● **YOUR INSTRUCTIONS**: Search the entries for the word "from". Copy every line where it turns up.

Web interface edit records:
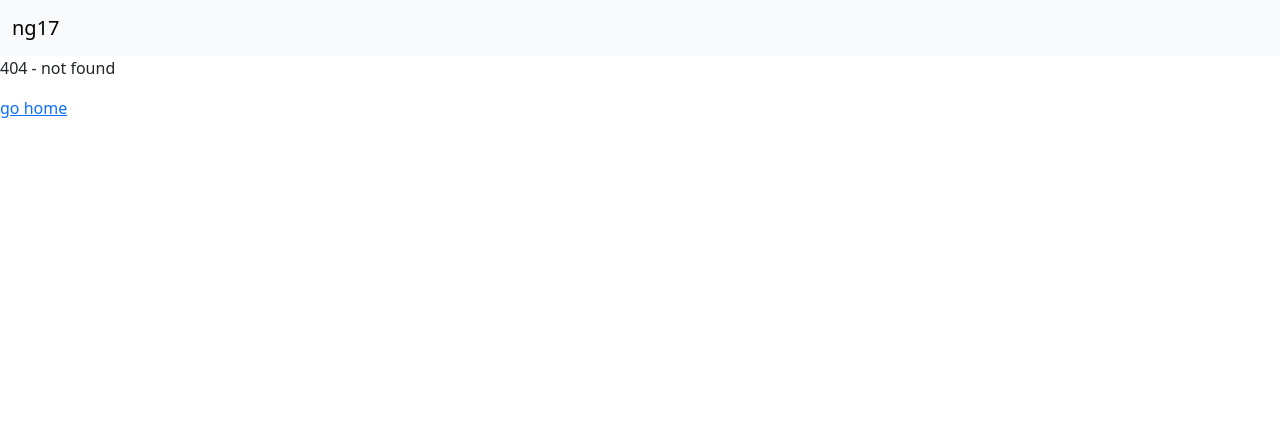
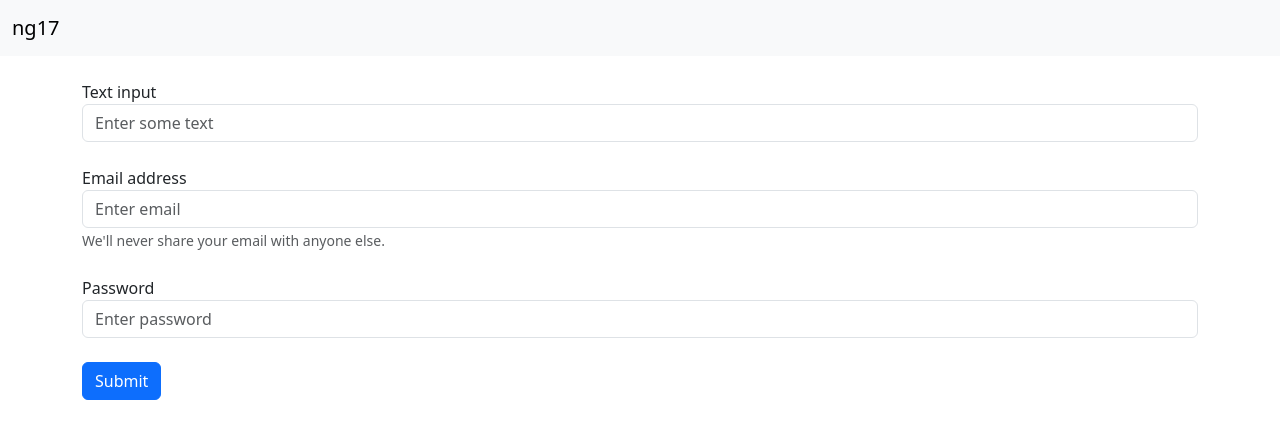
Before and after one commit to rygiewicz/ng17, an Angular app: page /form in a window 1280 px wide. Before the commit this address had no page. Shown: the top 438 px of the page. Built offline with nearby package versions, Linux system fonts and the light colour scheme.

Commit message:
Introduce /form route

```diff
--- a/src/app/app.routes.ts
+++ b/src/app/app.routes.ts
@@ -3,10 +3,12 @@ import { HomeComponent } from './home/home.component';
 import { NotFoundComponent } from './not-found/not-found.component';
 import { ImdbComponent } from './imdb/imdb.component';
 import { DetailComponent } from './imdb/detail/detail.component';
+import { FormComponent } from './form/form.component';
 
 export const routes: Routes = [
   { path: '', component: HomeComponent, pathMatch: 'full' },
   { path: 'imdb', component: ImdbComponent },
   { path: 'imdb/:id', component: DetailComponent },
+  { path: 'form', component: FormComponent},
   { path: '**', component: NotFoundComponent },
 ];
--- /dev/null
+++ b/src/app/form/form.component.html
@@ -0,0 +1,23 @@
+<div class="container my-4">
+  <form [formGroup]="form" (ngSubmit)="onSubmit()" autocomplete="off">
+    <div class="form-group my-4">
+      <label for="exampleInputText1">Text input</label>
+      <input formControlName="text1" type="text" class="form-control" id="exampleInputText1"
+        placeholder="Enter some text">
+    </div>
+    <div class="form-group my-4">
+      <label for="exampleInputEmail1">Email address</label>
+      <input formControlName="email1" type="email" class="form-control" id="exampleInputEmail1"
+        aria-describedby="emailHelp" placeholder="Enter email">
+      <small id="emailHelp" class="form-text text-muted">We'll never share your email with anyone else.</small>
+    </div>
+    <div class="form-group my-4">
+      <label for="exampleInputPassword1">Password</label>
+      <input formControlName="password1" type="password" class="form-control" id="exampleInputPassword1"
+        placeholder="Enter password">
+    </div>
+    <div class="form-group my-4">
+      <button class="btn btn-primary" type=" submit">Submit</button>
+    </div>
+  </form>
+</div>
--- /dev/null
+++ b/src/app/form/form.component.ts
@@ -0,0 +1,21 @@
+import { Component } from '@angular/core';
+import { FormControl, FormGroup, ReactiveFormsModule } from '@angular/forms';
+
+@Component({
+  selector: 'app-form',
+  standalone: true,
+  imports: [ReactiveFormsModule],
+  templateUrl: './form.component.html',
+  styleUrl: './form.component.scss',
+})
+export class FormComponent {
+  form = new FormGroup({
+    text1: new FormControl(''),
+    email1: new FormControl(''),
+    password1: new FormControl(''),
+  });
+
+  onSubmit() {
+    console.log(this.form.value);
+  }
+}
--- a/src/app/home/home.component.html
+++ b/src/app/home/home.component.html
@@ -9,5 +9,14 @@
         </div>
       </div>
     </div>
+    <div class="col">
+      <div class="card">
+        <div class="card-body">
+          <h5 class="card-title">Form</h5>
+          <p class="card-text">Reactive form feature</p>
+          <a class="btn btn-primary" [routerLink]="['/form']">Explore</a>
+        </div>
+      </div>
+    </div>
   </div>
 </div>
```
Also changed, not shown: src/app/form/form.component.scss (added), 1 other file (tests, documents, lock files or other folders).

● **REPLY**:
@@ -3,10 +3,12 @@ import { HomeComponent } from './home/home.component';
 import { NotFoundComponent } from './not-found/not-found.component';
 import { ImdbComponent } from './imdb/imdb.component';
 import { DetailComponent } from './imdb/detail/detail.component';
+import { FormComponent } from './form/form.component';
+import { Component } from '@angular/core';
+import { FormControl, FormGroup, ReactiveFormsModule } from '@angular/forms';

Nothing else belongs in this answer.